EXTRACTED DATA:
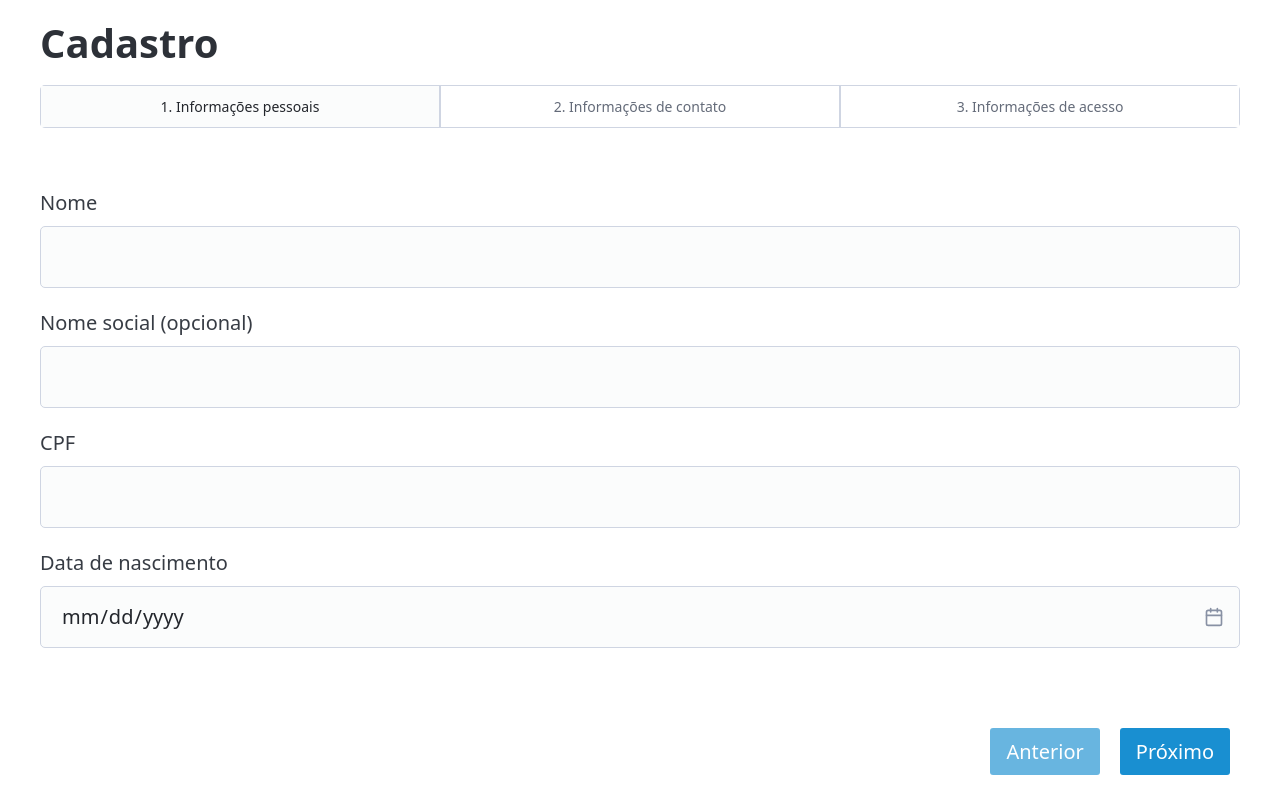
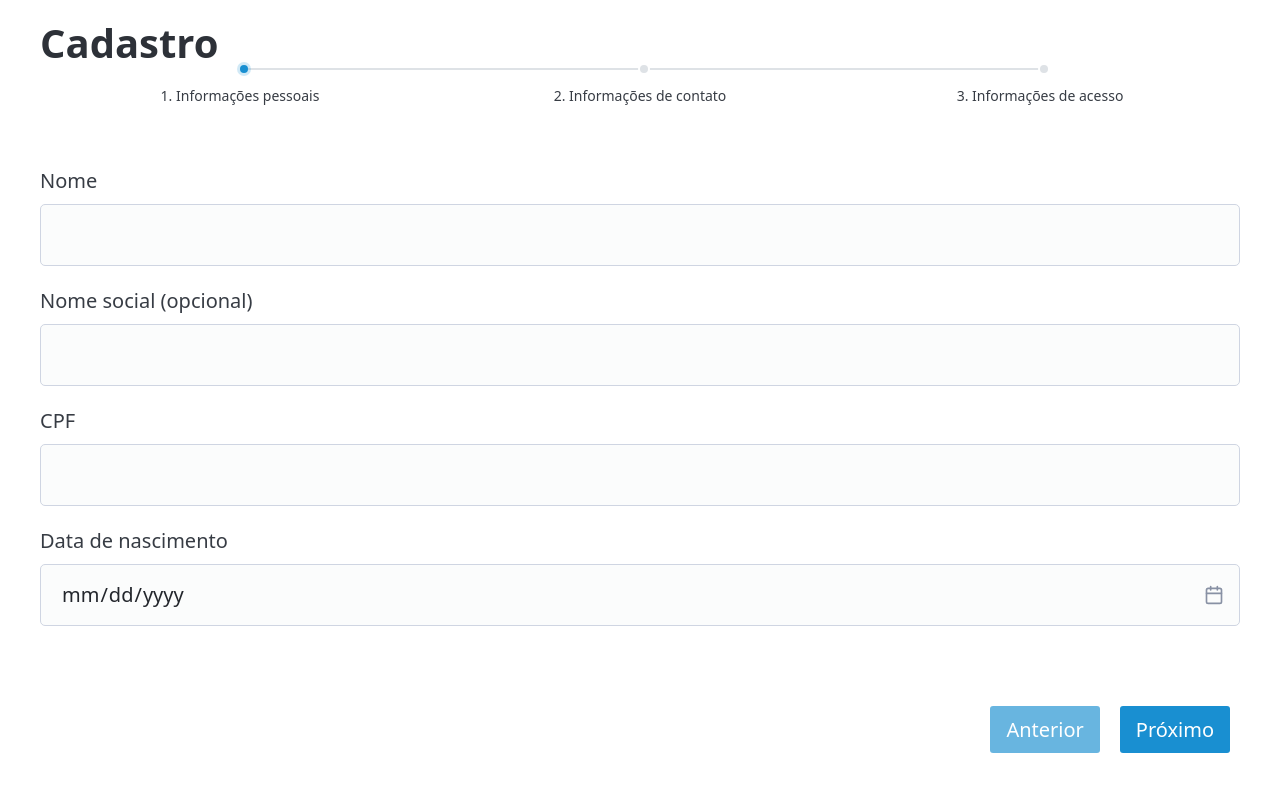
Before and after one commit to diogor/letvagas, a Python web app: template templates/views/register.html in a window 1280 px wide. Shown: the top 793 px of the page. After the commit the page ends 753 px from the top, so only its background shows below. Run offline with Jinja, Linux system fonts and the light colour scheme; the template is opened without the code that fills it, so the values that code supplies are empty.

Commit message:
step style

```diff
--- a/static/css/base.css
+++ b/static/css/base.css
@@ -10,3 +10,6 @@ section {
   color: var(--pico-form-element-color);
   background-color: var(--pico-form-element-background-color);
 }
+.wizard .wizard-nav.dots .wizard-step:before {
+  background: var(--pico-primary);
+}
--- a/templates/views/register.html
+++ b/templates/views/register.html
@@ -5,7 +5,6 @@
         let args = {
             "wz_class": ".wizard",
             "wz_button_style": ".outline",
-            "wz_nav_style": "progress",
             "wz_ori": "horizontal",
             "buttons": true,
             "navigation": 'buttons',
```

WHAT TO WORK ON:
Report each line of the entries where the word "register" occurs.

SOLVED EXERCISE:
Before and after one commit to diogor/letvagas, a Python web app: template templates/views/register.html in a window 1280 px wide. Shown: the top 793 px of the page. After the commit the page ends 753 px from the top, so only its background shows below. Run offline with Jinja, Linux system fonts and the light colour scheme; the template is opened without the code that fills it, so the values that code supplies are empty.
--- a/templates/views/register.html
+++ b/templates/views/register.html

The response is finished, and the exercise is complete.